■ Data for this exercise
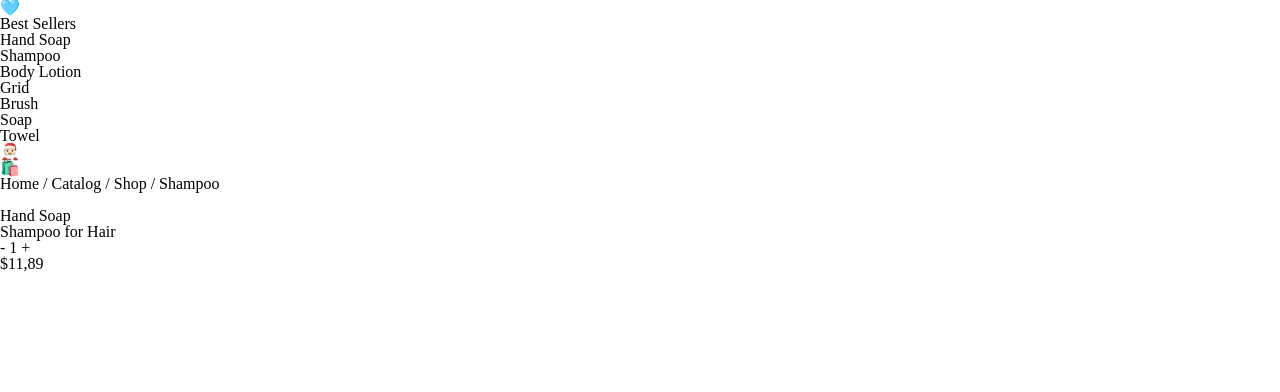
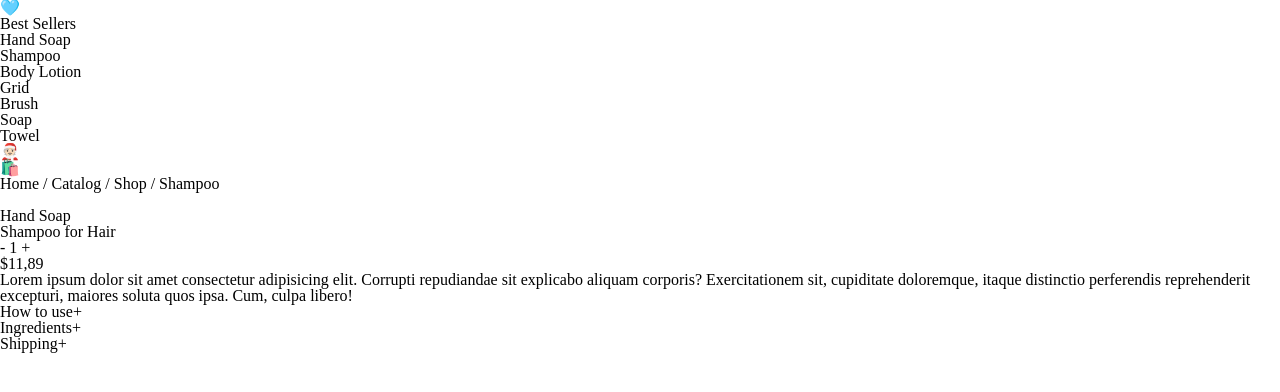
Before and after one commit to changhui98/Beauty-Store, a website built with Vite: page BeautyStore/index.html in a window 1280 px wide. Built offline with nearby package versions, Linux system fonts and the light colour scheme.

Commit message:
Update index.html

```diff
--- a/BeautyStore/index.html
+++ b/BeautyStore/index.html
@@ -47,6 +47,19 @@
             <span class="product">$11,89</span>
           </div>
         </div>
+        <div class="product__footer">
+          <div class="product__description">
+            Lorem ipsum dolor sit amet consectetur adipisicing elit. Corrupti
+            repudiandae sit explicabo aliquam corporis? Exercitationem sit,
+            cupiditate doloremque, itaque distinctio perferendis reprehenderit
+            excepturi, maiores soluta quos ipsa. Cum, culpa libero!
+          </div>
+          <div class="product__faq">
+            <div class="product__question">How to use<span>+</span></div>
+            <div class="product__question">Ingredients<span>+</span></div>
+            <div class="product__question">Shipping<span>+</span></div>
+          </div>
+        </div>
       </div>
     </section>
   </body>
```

■ Task
Your copy should match the listing exactly, apart from the pictures it leaves out.

■ Response for this exercise
Before and after one commit to changhui98/Beauty-Store, a website built with Vite: page BeautyStore/index.html in a window 1280 px wide. Built offline with nearby package versions, Linux system fonts and the light colour scheme.

Commit message:
Update index.html

```diff
--- a/BeautyStore/index.html
+++ b/BeautyStore/index.html
@@ -47,6 +47,19 @@
             <span class="product">$11,89</span>
           </div>
         </div>
+        <div class="product__footer">
+          <div class="product__description">
+            Lorem ipsum dolor sit amet consectetur adipisicing elit. Corrupti
+            repudiandae sit explicabo aliquam corporis? Exercitationem sit,
+            cupiditate doloremque, itaque distinctio perferendis reprehenderit
+            excepturi, maiores soluta quos ipsa. Cum, culpa libero!
+          </div>
+          <div class="product__faq">
+            <div class="product__question">How to use<span>+</span></div>
+            <div class="product__question">Ingredients<span>+</span></div>
+            <div class="product__question">Shipping<span>+</span></div>
+          </div>
+        </div>
       </div>
     </section>
   </body>
```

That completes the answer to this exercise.